> _YOUR ASSIGNMENT_
An exact copy of all the entries is needed, with no images in it.

[Revision tracking records]
§ §
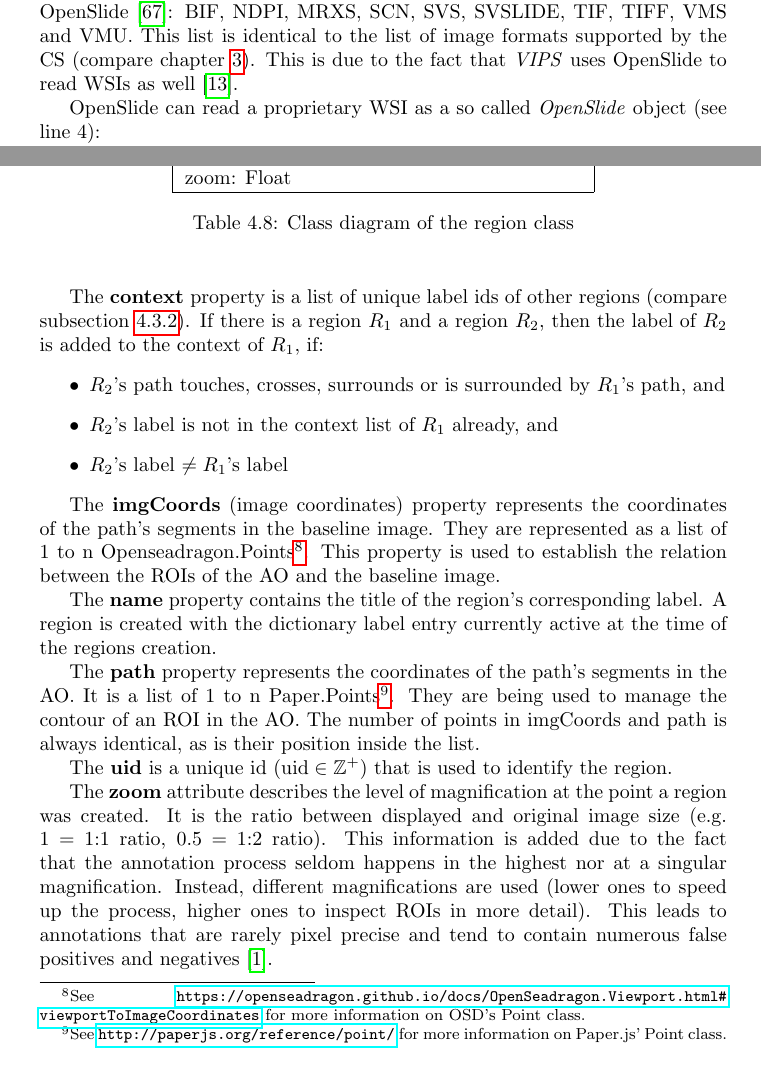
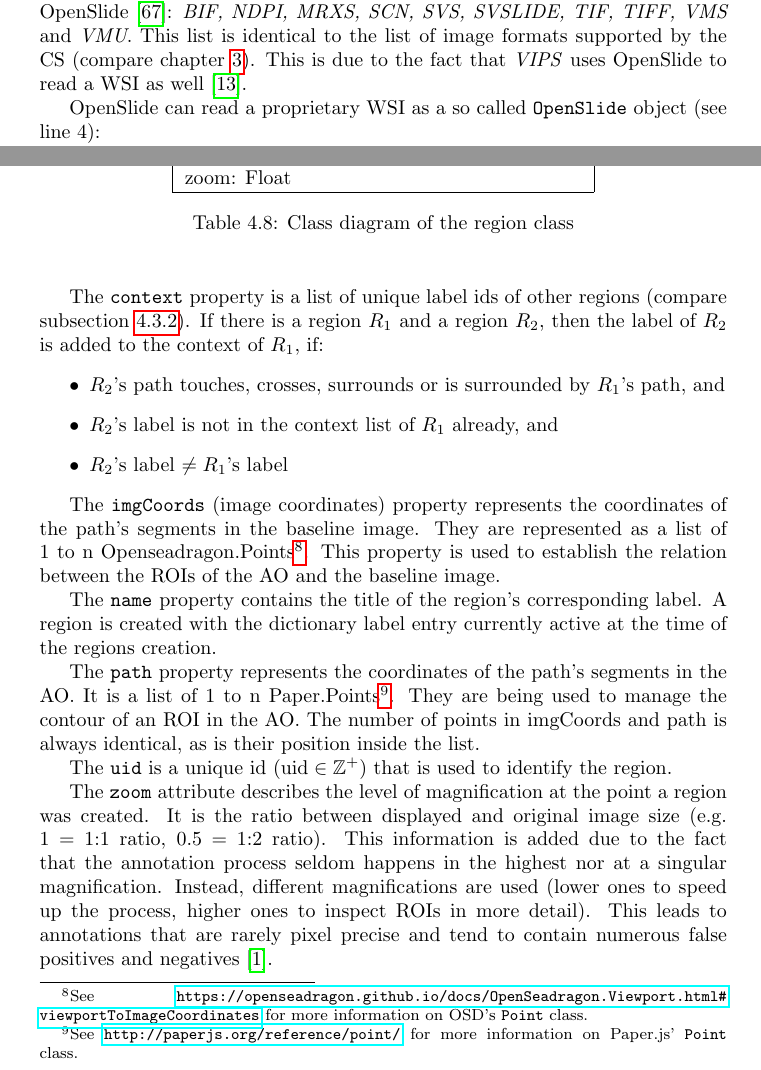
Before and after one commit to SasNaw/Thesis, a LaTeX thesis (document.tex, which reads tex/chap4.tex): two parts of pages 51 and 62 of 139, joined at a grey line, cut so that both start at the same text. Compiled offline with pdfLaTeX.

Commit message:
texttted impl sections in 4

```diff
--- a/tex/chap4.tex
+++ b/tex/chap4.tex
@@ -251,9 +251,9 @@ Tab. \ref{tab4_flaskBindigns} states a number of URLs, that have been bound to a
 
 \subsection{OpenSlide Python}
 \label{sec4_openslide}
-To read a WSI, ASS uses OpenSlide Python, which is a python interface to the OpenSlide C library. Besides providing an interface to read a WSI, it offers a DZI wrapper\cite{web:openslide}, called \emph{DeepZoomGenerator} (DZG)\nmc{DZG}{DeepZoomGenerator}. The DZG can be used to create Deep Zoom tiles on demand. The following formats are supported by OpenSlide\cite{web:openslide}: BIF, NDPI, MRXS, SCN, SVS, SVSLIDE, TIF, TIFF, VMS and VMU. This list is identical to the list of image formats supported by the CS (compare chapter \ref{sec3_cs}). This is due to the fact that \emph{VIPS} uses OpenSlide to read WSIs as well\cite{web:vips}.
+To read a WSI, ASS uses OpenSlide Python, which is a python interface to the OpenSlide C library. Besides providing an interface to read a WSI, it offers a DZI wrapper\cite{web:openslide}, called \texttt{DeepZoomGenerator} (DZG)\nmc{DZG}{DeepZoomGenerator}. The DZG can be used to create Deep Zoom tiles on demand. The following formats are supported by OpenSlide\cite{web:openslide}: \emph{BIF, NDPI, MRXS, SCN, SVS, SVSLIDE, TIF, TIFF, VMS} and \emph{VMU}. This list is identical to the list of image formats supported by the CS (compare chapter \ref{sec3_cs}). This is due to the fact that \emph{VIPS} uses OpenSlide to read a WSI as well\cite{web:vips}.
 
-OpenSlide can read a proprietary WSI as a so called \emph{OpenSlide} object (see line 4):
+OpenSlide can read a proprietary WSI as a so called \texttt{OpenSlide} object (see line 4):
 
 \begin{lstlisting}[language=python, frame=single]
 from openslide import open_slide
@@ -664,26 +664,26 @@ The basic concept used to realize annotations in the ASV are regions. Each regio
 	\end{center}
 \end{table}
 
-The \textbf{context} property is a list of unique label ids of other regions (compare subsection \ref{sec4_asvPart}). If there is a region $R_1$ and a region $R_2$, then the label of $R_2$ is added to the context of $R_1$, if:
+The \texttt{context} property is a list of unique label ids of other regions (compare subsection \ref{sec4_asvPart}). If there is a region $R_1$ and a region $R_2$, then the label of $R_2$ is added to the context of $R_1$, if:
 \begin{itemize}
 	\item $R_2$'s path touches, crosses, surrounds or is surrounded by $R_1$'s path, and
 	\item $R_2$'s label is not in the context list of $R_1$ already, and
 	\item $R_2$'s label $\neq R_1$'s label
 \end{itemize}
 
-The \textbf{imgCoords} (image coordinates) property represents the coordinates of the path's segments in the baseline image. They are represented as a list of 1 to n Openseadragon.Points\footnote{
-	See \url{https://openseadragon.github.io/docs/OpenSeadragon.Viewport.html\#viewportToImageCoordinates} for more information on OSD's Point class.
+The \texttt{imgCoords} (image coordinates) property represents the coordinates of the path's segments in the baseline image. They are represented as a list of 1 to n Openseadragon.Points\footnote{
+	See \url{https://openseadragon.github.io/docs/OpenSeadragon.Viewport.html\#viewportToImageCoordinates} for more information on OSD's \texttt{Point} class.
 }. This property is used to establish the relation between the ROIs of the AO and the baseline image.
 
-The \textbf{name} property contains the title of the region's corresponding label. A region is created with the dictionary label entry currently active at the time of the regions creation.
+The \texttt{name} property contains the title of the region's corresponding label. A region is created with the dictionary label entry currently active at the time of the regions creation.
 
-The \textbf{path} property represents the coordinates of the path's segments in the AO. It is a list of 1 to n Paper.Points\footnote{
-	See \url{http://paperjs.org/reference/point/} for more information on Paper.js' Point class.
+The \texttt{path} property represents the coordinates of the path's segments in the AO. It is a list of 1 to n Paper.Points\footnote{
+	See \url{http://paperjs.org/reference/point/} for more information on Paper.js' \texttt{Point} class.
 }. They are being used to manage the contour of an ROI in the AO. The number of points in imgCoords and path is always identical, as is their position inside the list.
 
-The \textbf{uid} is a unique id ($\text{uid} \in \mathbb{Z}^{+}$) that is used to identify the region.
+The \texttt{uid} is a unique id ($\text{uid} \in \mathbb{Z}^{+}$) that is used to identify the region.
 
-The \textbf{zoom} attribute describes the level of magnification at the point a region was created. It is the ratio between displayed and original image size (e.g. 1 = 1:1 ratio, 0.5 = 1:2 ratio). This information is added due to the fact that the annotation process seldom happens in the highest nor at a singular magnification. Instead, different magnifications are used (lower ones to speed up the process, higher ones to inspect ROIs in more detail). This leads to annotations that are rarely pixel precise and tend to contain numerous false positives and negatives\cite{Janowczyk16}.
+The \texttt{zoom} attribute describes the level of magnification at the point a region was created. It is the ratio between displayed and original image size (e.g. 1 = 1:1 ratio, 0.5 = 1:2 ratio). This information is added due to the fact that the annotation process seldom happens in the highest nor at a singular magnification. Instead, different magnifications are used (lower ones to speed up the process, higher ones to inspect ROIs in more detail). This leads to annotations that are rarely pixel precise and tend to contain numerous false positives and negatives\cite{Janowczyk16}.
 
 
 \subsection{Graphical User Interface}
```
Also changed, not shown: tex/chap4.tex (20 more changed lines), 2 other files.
§ §
> _COMPLETED TASK_
Before and after one commit to SasNaw/Thesis, a LaTeX thesis (document.tex, which reads tex/chap4.tex): two parts of pages 51 and 62 of 139, joined at a grey line, cut so that both start at the same text. Compiled offline with pdfLaTeX.

Commit message:
texttted impl sections in 4

```diff
--- a/tex/chap4.tex
+++ b/tex/chap4.tex
@@ -251,9 +251,9 @@ Tab. \ref{tab4_flaskBindigns} states a number of URLs, that have been bound to a
 
 \subsection{OpenSlide Python}
 \label{sec4_openslide}
-To read a WSI, ASS uses OpenSlide Python, which is a python interface to the OpenSlide C library. Besides providing an interface to read a WSI, it offers a DZI wrapper\cite{web:openslide}, called \emph{DeepZoomGenerator} (DZG)\nmc{DZG}{DeepZoomGenerator}. The DZG can be used to create Deep Zoom tiles on demand. The following formats are supported by OpenSlide\cite{web:openslide}: BIF, NDPI, MRXS, SCN, SVS, SVSLIDE, TIF, TIFF, VMS and VMU. This list is identical to the list of image formats supported by the CS (compare chapter \ref{sec3_cs}). This is due to the fact that \emph{VIPS} uses OpenSlide to read WSIs as well\cite{web:vips}.
+To read a WSI, ASS uses OpenSlide Python, which is a python interface to the OpenSlide C library. Besides providing an interface to read a WSI, it offers a DZI wrapper\cite{web:openslide}, called \texttt{DeepZoomGenerator} (DZG)\nmc{DZG}{DeepZoomGenerator}. The DZG can be used to create Deep Zoom tiles on demand. The following formats are supported by OpenSlide\cite{web:openslide}: \emph{BIF, NDPI, MRXS, SCN, SVS, SVSLIDE, TIF, TIFF, VMS} and \emph{VMU}. This list is identical to the list of image formats supported by the CS (compare chapter \ref{sec3_cs}). This is due to the fact that \emph{VIPS} uses OpenSlide to read a WSI as well\cite{web:vips}.
 
-OpenSlide can read a proprietary WSI as a so called \emph{OpenSlide} object (see line 4):
+OpenSlide can read a proprietary WSI as a so called \texttt{OpenSlide} object (see line 4):
 
 \begin{lstlisting}[language=python, frame=single]
 from openslide import open_slide
@@ -664,26 +664,26 @@ The basic concept used to realize annotations in the ASV are regions. Each regio
 	\end{center}
 \end{table}
 
-The \textbf{context} property is a list of unique label ids of other regions (compare subsection \ref{sec4_asvPart}). If there is a region $R_1$ and a region $R_2$, then the label of $R_2$ is added to the context of $R_1$, if:
+The \texttt{context} property is a list of unique label ids of other regions (compare subsection \ref{sec4_asvPart}). If there is a region $R_1$ and a region $R_2$, then the label of $R_2$ is added to the context of $R_1$, if:
 \begin{itemize}
 	\item $R_2$'s path touches, crosses, surrounds or is surrounded by $R_1$'s path, and
 	\item $R_2$'s label is not in the context list of $R_1$ already, and
 	\item $R_2$'s label $\neq R_1$'s label
 \end{itemize}
 
-The \textbf{imgCoords} (image coordinates) property represents the coordinates of the path's segments in the baseline image. They are represented as a list of 1 to n Openseadragon.Points\footnote{
-	See \url{https://openseadragon.github.io/docs/OpenSeadragon.Viewport.html\#viewportToImageCoordinates} for more information on OSD's Point class.
+The \texttt{imgCoords} (image coordinates) property represents the coordinates of the path's segments in the baseline image. They are represented as a list of 1 to n Openseadragon.Points\footnote{
+	See \url{https://openseadragon.github.io/docs/OpenSeadragon.Viewport.html\#viewportToImageCoordinates} for more information on OSD's \texttt{Point} class.
 }. This property is used to establish the relation between the ROIs of the AO and the baseline image.
 
-The \textbf{name} property contains the title of the region's corresponding label. A region is created with the dictionary label entry currently active at the time of the regions creation.
+The \texttt{name} property contains the title of the region's corresponding label. A region is created with the dictionary label entry currently active at the time of the regions creation.
 
-The \textbf{path} property represents the coordinates of the path's segments in the AO. It is a list of 1 to n Paper.Points\footnote{
-	See \url{http://paperjs.org/reference/point/} for more information on Paper.js' Point class.
+The \texttt{path} property represents the coordinates of the path's segments in the AO. It is a list of 1 to n Paper.Points\footnote{
+	See \url{http://paperjs.org/reference/point/} for more information on Paper.js' \texttt{Point} class.
 }. They are being used to manage the contour of an ROI in the AO. The number of points in imgCoords and path is always identical, as is their position inside the list.
 
-The \textbf{uid} is a unique id ($\text{uid} \in \mathbb{Z}^{+}$) that is used to identify the region.
+The \texttt{uid} is a unique id ($\text{uid} \in \mathbb{Z}^{+}$) that is used to identify the region.
 
-The \textbf{zoom} attribute describes the level of magnification at the point a region was created. It is the ratio between displayed and original image size (e.g. 1 = 1:1 ratio, 0.5 = 1:2 ratio). This information is added due to the fact that the annotation process seldom happens in the highest nor at a singular magnification. Instead, different magnifications are used (lower ones to speed up the process, higher ones to inspect ROIs in more detail). This leads to annotations that are rarely pixel precise and tend to contain numerous false positives and negatives\cite{Janowczyk16}.
+The \texttt{zoom} attribute describes the level of magnification at the point a region was created. It is the ratio between displayed and original image size (e.g. 1 = 1:1 ratio, 0.5 = 1:2 ratio). This information is added due to the fact that the annotation process seldom happens in the highest nor at a singular magnification. Instead, different magnifications are used (lower ones to speed up the process, higher ones to inspect ROIs in more detail). This leads to annotations that are rarely pixel precise and tend to contain numerous false positives and negatives\cite{Janowczyk16}.
 
 
 \subsection{Graphical User Interface}
```
Also changed, not shown: tex/chap4.tex (20 more changed lines), 2 other files.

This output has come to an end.